“Beauty is in the eye of the beholder” is usually attributed to Plato, with the attendant meaning that the perception of beauty is subjective and transient. What I find beautiful you may find mundane or even ugly.
Really? The Mona Lisa? The Grand Canyon? Sunset on Nantucket? The David? The Pietà? Appalachian Spring?
We are under the trance of science these days (trying to explain away a universe we really don’t have a clue about). One wouldn’t say, “Well, the speed of light is in the eye of the beholder,” or “I have other ideas about water being H2O.”
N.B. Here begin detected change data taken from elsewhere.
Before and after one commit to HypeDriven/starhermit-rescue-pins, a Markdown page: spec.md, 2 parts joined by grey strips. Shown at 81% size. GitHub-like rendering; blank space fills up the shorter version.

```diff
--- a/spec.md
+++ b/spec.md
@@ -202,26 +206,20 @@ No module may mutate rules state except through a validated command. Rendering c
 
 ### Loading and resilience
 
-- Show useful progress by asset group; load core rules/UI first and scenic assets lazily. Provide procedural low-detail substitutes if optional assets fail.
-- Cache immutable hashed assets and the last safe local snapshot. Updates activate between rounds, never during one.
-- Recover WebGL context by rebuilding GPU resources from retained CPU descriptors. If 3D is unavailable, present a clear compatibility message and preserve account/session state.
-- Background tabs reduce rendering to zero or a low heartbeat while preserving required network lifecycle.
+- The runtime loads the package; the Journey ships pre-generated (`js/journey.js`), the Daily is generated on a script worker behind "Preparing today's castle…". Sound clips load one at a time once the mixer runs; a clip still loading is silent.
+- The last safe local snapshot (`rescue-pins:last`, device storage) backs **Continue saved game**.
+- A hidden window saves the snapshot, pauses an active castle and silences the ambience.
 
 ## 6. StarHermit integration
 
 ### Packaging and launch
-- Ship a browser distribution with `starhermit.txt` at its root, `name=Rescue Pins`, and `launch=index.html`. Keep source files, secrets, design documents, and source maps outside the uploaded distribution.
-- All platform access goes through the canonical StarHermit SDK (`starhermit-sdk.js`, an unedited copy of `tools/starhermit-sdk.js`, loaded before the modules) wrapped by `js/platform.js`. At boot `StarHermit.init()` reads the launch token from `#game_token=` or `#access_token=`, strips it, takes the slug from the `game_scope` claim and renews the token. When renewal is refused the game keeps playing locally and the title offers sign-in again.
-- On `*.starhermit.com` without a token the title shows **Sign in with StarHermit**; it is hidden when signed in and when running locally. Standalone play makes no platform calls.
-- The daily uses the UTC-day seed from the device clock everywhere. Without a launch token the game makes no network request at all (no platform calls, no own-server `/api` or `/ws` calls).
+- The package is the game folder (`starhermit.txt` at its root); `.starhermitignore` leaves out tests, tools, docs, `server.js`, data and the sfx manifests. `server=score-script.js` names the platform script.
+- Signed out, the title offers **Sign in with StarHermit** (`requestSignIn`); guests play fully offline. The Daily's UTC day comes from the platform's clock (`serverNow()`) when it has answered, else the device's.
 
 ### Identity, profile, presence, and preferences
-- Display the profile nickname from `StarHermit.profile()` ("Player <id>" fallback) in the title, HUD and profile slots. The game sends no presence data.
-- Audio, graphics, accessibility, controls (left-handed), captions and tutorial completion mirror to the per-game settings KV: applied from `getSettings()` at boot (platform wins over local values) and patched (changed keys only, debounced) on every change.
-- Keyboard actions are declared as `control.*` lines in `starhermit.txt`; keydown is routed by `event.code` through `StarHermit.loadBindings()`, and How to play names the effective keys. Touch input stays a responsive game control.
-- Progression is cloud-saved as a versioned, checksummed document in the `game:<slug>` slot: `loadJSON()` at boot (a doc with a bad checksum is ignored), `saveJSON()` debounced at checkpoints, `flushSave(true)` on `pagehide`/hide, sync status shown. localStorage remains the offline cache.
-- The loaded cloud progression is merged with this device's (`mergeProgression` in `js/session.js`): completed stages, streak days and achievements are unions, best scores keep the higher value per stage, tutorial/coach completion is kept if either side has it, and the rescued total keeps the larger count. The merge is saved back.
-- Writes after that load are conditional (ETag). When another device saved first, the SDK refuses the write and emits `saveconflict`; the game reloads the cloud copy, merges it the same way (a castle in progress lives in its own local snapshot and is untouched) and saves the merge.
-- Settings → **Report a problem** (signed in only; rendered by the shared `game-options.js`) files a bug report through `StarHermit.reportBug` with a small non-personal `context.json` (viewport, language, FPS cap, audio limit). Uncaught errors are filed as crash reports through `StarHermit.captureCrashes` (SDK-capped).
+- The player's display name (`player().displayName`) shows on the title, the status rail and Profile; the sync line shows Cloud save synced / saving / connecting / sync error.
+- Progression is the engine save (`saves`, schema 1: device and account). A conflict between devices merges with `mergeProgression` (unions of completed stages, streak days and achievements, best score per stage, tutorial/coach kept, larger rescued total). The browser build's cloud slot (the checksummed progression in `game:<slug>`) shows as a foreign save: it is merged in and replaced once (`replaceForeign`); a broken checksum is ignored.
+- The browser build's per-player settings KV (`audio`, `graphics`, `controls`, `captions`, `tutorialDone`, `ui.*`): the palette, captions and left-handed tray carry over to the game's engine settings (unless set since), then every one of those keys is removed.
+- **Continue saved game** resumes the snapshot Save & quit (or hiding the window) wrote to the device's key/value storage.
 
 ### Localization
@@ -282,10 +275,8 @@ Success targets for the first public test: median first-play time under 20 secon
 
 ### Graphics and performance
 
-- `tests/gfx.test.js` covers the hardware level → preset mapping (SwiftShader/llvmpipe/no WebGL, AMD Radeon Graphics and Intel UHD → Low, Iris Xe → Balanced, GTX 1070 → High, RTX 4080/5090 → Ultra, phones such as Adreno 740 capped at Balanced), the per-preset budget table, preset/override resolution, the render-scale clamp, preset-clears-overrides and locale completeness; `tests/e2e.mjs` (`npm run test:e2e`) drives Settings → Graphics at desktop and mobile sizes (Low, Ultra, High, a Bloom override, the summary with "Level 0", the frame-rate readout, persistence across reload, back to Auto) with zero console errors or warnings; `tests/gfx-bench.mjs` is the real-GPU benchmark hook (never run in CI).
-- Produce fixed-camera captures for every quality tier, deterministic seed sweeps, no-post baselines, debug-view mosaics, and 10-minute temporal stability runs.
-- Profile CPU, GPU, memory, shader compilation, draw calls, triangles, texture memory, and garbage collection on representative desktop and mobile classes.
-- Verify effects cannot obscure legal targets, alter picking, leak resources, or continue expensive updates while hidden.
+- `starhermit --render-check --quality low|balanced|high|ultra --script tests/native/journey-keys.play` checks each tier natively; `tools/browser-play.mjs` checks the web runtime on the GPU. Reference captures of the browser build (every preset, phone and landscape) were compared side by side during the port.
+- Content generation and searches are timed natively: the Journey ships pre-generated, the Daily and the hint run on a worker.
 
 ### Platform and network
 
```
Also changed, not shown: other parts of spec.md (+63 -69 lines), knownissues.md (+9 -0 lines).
Just because beauty can’t be scientifically proved doesn’t mean that it’s totally and solely relative, does it? Does any rational person want to remove forests and pave the land with asphalt because the result would be more beautiful?
Western liberalism has placed an emphasis on individual taste and judgment. But if someone standing next to me on the edge of the Grand Canyon told me it was unimpressive, I’d conclude the person has neither taste nor judgment, or is merely dissembling. (If you read social media daily, you have a surfeit of proof of a lack of taste and judgment.)
I understand that some people find tattoos or piercings attractive, for example, even if I don’t, but those are simply legitimate differences in taste (or life style). But if you make that final turn in the Accademia Gallery in Firenze and see The David for the first time, and you tell me you’re not impressed, well, there’s something missing in your experience and perspective.
I find “beauty is in the eye of the beholder” somewhat dismissive. While not as scientific or factual, perhaps, as water boiling at 212° Fahrenheit, think about looking at a newborn baby for the first time. It seems to me that’s an act of universal beauty no less consistent than the laws of gravity.
When your hobbies get in the way of your work—that’s OK; but when your hobbies get in the way of themselves….well. —Steve Martin
Just because you’re married doesn’t mean that you have to spend 24/7 together and can’t have separate interests and hobbies. In a healthy relationship, you both understand—and respect—that you need time apart doing what you want to do. —John Rampton
A young actor once asked me, “What do you do between jobs?” I said, “Hobbies, hobbies, and more hobbies.” —Robert Duvall